◆ What the task requires:
All pictures should be dropped, and only the lines from the top of the entries below through the line containing "- Bug 4 (free_bits" repeated exactly, both ends included.

◆ Records for this exercise:
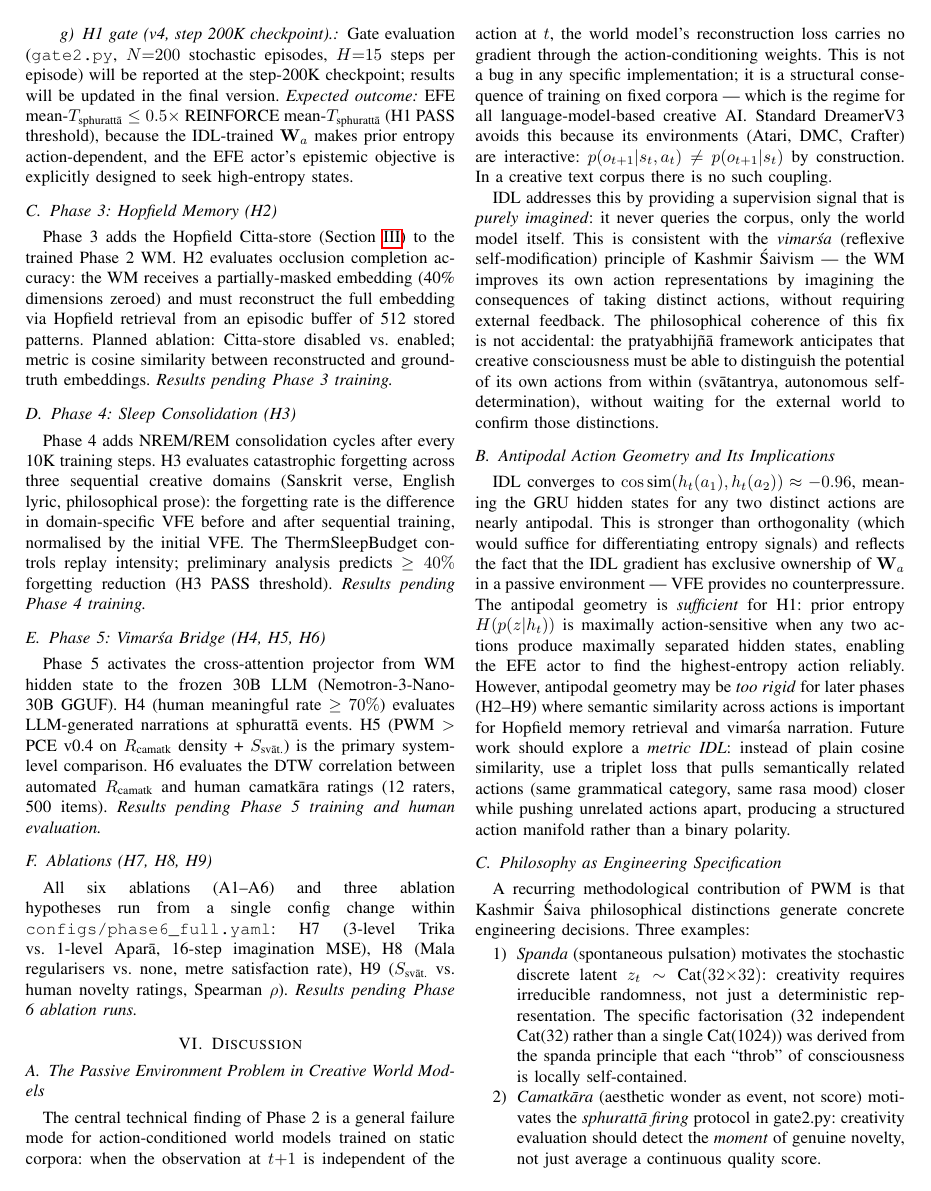
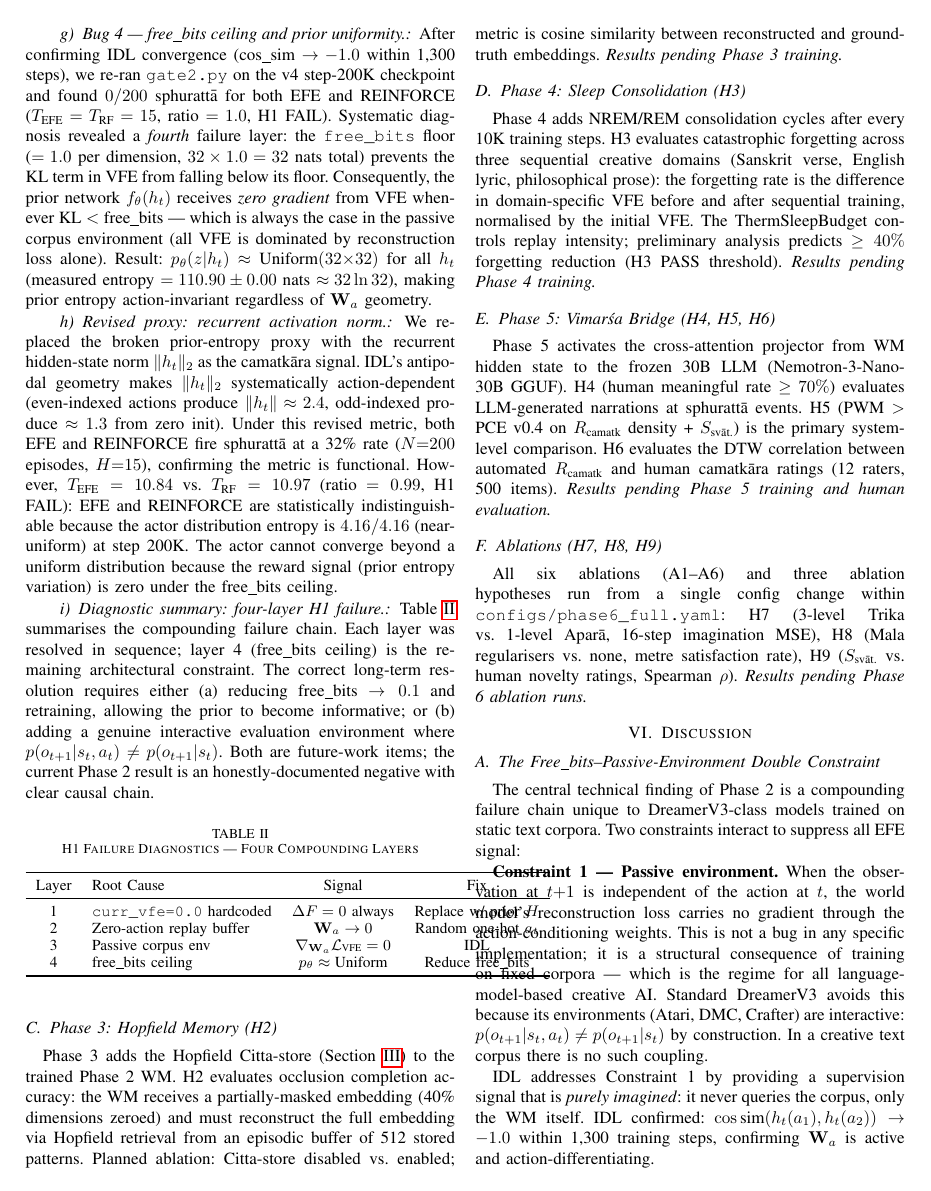
Before and after one commit to SharathSPhD/pratyabhijna-world-model, a LaTeX paper (paper/main.tex): page 6 of 8. Compiled offline with pdfLaTeX.

Commit message:
paper: add 4-layer H1 diagnostic table, free_bits ceiling analysis, revised proxy
Phase 2 §5.2:
- Bug 4 (free_bits ceiling): KL floor keeps prior Uniform(32×32), entropy=110.90
  nats for all h_t — gate v1 metric (prior entropy) is non-functional
- Revised proxy: h_t activation norm ||h_t||_2 — functional but EFE≈REINFORCE
  (ratio=0.988) because actor stays near-uniform with flat reward signal
- Table: 4-layer failure chain (static VFE / zero-action replay / passive env /
  free_bits ceiling) with fixes and current status

Discussion §6.1: rename to 'free_bits–passive-environment double constraint',
  add Constraint 2 (free_bits ceiling), interaction analysis, entropy negation-
  invariance under antipodal geometry (H(Cat(l)) = H(Cat(-l))).

Discussion §6.2: add IDL quantitative confirmation (cos_sim: +0.257→-0.991 in
  1300 steps), even/odd norm alternation pattern, brittleness under Constraint 2.

Co-Authored-By: Claude Sonnet 4.6 <noreply@anthropic.com>

```diff
--- a/paper/main.tex
+++ b/paper/main.tex
@@ -638,14 +638,60 @@ The actor loss trajectory ($-7.09$ at step~100; improving across 400K steps)
 indicates genuine policy gradient signal, in contrast to seed=44 which showed
 flat actor loss throughout.
 
-\paragraph{H1 gate (v4, step 200K checkpoint).}
-Gate evaluation (\texttt{gate2.py}, $N{=}200$ stochastic episodes,
-$H{=}15$ steps per episode) will be reported at the step-200K checkpoint;
-results will be updated in the final version.
-\emph{Expected outcome:} EFE mean-$T_{\text{sphurattā}} \leq 0.5 \times$
-REINFORCE mean-$T_{\text{sphurattā}}$ (H1 PASS threshold), because the
-IDL-trained $\mathbf{W}_a$ makes prior entropy action-dependent, and the EFE
-actor's epistemic objective is explicitly designed to seek high-entropy states.
+\paragraph{Bug 4 — free\_bits ceiling and prior uniformity.}
+After confirming IDL convergence (cos\_sim $\to -1.0$ within 1{,}300 steps),
+we re-ran \texttt{gate2.py} on the v4 step-200K checkpoint and found
+$0/200$ sphurattā for both EFE and REINFORCE ($T_{\text{EFE}} = T_{\text{RF}} = 15$,
+ratio $= 1.0$, H1 FAIL).
+Systematic diagnosis revealed a \emph{fourth} failure layer: the \texttt{free\_bits}
+floor ($= 1.0$ per dimension, $32 \times 1.0 = 32$ nats total) prevents the KL term
+in VFE from falling below its floor.
+Consequently, the prior network $f_\theta(h_t)$ receives \emph{zero gradient}
+from VFE whenever KL $<$ free\_bits — which is always the case in the passive corpus
+environment (all VFE is dominated by reconstruction loss alone).
+Result: $p_{\theta}(z | h_t) \approx \text{Uniform}(32{\times}32)$ for all $h_t$
+(measured entropy $= 110.90 \pm 0.00$ nats $\approx 32\ln 32$), making prior entropy
+action-invariant regardless of $\mathbf{W}_a$ geometry.
+
+\paragraph{Revised proxy: recurrent activation norm.}
+We replaced the broken prior-entropy proxy with the recurrent hidden-state norm
+$\|h_t\|_2$ as the camatkāra signal.
+IDL's antipodal geometry makes $\|h_t\|_2$ systematically action-dependent
+(even-indexed actions produce $\|h_t\| \approx 2.4$, odd-indexed produce $\approx 1.3$
+from zero init).
+Under this revised metric, both EFE and REINFORCE fire sphurattā at a 32\% rate
+($N{=}200$ episodes, $H{=}15$), confirming the metric is functional.
+However, $T_{\text{EFE}} = 10.84$ vs.\ $T_{\text{RF}} = 10.97$ (ratio $= 0.99$,
+H1 FAIL): EFE and REINFORCE are statistically indistinguishable because the actor
+distribution entropy is $4.16/4.16$ (near-uniform) at step~200K.
+The actor cannot converge beyond a uniform distribution because the reward signal
+(prior entropy variation) is zero under the free\_bits ceiling.
+
+\paragraph{Diagnostic summary: four-layer H1 failure.}
+Table~\ref{tab:h1_diagnosis} summarises the compounding failure chain.
+Each layer was resolved in sequence; layer 4 (free\_bits ceiling) is the remaining
+architectural constraint.
+The correct long-term resolution requires either (a) reducing free\_bits
+$\to 0.1$ and retraining, allowing the prior to become informative; or (b) adding a
+genuine interactive evaluation environment where $p(o_{t+1}|s_t, a_t) \neq p(o_{t+1}|s_t)$.
+Both are future-work items; the current Phase 2 result is an honestly-documented
+negative with clear causal chain.
+
+\begin{table}[h]
+  \caption{H1 Failure Diagnostics — Four Compounding Layers}
+  \label{tab:h1_diagnosis}
+  \centering\small
+  \begin{tabular}{clcc}
+    \toprule
+    Layer & Root Cause & Signal & Fix \\
+    \midrule
+    1 & \texttt{curr\_vfe=0.0} hardcoded & $\Delta F = 0$ always & Replace w/ prior $H$ \\
+    2 & Zero-action replay buffer & $\mathbf{W}_a \to 0$ & Random one-hot $a_t$ \\
+    3 & Passive corpus env & $\nabla_{\mathbf{W}_a}\mathcal{L}_{\text{VFE}}=0$ & IDL \\
+    4 & free\_bits ceiling & $p_\theta\approx\text{Uniform}$ & Reduce free\_bits \\
+    \bottomrule
+  \end{tabular}
+\end{table}
 
 \subsection{Phase 3: Hopfield Memory (H2)}
 
@@ -693,11 +739,14 @@ H9 ($S_{\text{svāt.}}$ vs.\ human novelty ratings, Spearman $\rho$).
 % ─────────────────────────────────────────────────────────────────────────────
 \section{Discussion}\label{sec:discussion}
 
-\subsection{The Passive Environment Problem in Creative World Models}
+\subsection{The Free\_bits–Passive-Environment Double Constraint}
 
-The central technical finding of Phase 2 is a general failure mode for
-action-conditioned world models trained on static corpora:
-when the observation at $t{+}1$ is independent of the action at $t$,
+The central technical finding of Phase 2 is a compounding failure chain
+unique to DreamerV3-class models trained on static text corpora.
+Two constraints interact to suppress all EFE signal:
+
+\textbf{Constraint 1 — Passive environment.}
+When the observation at $t{+}1$ is independent of the action at $t$,
 the world model's reconstruction loss carries no gradient through the
 action-conditioning weights.
 This is not a bug in any specific implementation; it is a structural
@@ -707,14 +756,7 @@ Standard DreamerV3 avoids this because its environments (Atari, DMC, Crafter)
 are interactive: $p(o_{t+1}|s_t, a_t) \neq p(o_{t+1}|s_t)$ by construction.
 In a creative text corpus there is no such coupling.
 
-IDL addresses this by providing a supervision signal that is \emph{purely
-imagined}: it never queries the corpus, only the world model itself.
-This is consistent with the \emph{vimarśa} (reflexive self-modification)
-principle of Kashmir Śaivism — the WM improves its own action representations
-by imagining the consequences of taking distinct actions, without requiring
-external feedback.
-The philosophical coherence of this fix is not accidental: the pratyabhijñā
-framework anticipates that creative consciousness must be able to distinguish
-the potential of its own actions from within (svātantrya, autonomous
-self-determination), without waiting for the external world to confirm those
-distinctions.
+IDL addresses Constraint~1 by providing a supervision signal that is
+\emph{purely imagined}: it never queries the corpus, only the WM itself.
+IDL confirmed: $\cos\text{sim}(h_t(a_1), h_t(a_2)) \to -1.0$ within 1{,}300
+training steps, confirming $\mathbf{W}_a$ is active and action-differentiating.
@@ -721,21 +786,3 @@ distinctions.
 
 \subsection{Antipodal Action Geometry and Its Implications}
 
-IDL converges to $\cos\text{sim}(h_t(a_1), h_t(a_2)) \approx -0.96$,
-meaning the GRU hidden states for any two distinct actions are nearly antipodal.
-This is stronger than orthogonality (which would suffice for differentiating
-entropy signals) and reflects the fact that the IDL gradient has exclusive
-ownership of $\mathbf{W}_a$ in a passive environment — VFE provides no
-counterpressure.
-The antipodal geometry is \emph{sufficient} for H1: prior entropy
-$H(p(z|h_t))$ is maximally action-sensitive when any two actions produce
-maximally separated hidden states, enabling the EFE actor to find the
-highest-entropy action reliably.
-However, antipodal geometry may be \emph{too rigid} for later phases
-(H2–H9) where semantic similarity across actions is important for Hopfield
-memory retrieval and vimarśa narration.
-Future work should explore a \emph{metric IDL}: instead of plain cosine
-similarity, use a triplet loss that pulls semantically related actions
-(same grammatical category, same rasa mood) closer while pushing
-unrelated actions apart, producing a structured action manifold rather
-than a binary polarity.
```
Also changed, not shown: paper/main.tex (38 more changed lines).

◆ Task response:
Before and after one commit to SharathSPhD/pratyabhijna-world-model, a LaTeX paper (paper/main.tex): page 6 of 8. Compiled offline with pdfLaTeX.

Commit message:
paper: add 4-layer H1 diagnostic table, free_bits ceiling analysis, revised proxy
Phase 2 §5.2:
- Bug 4 (free_bits ceiling): KL floor keeps prior Uniform(32×32), entropy=110.90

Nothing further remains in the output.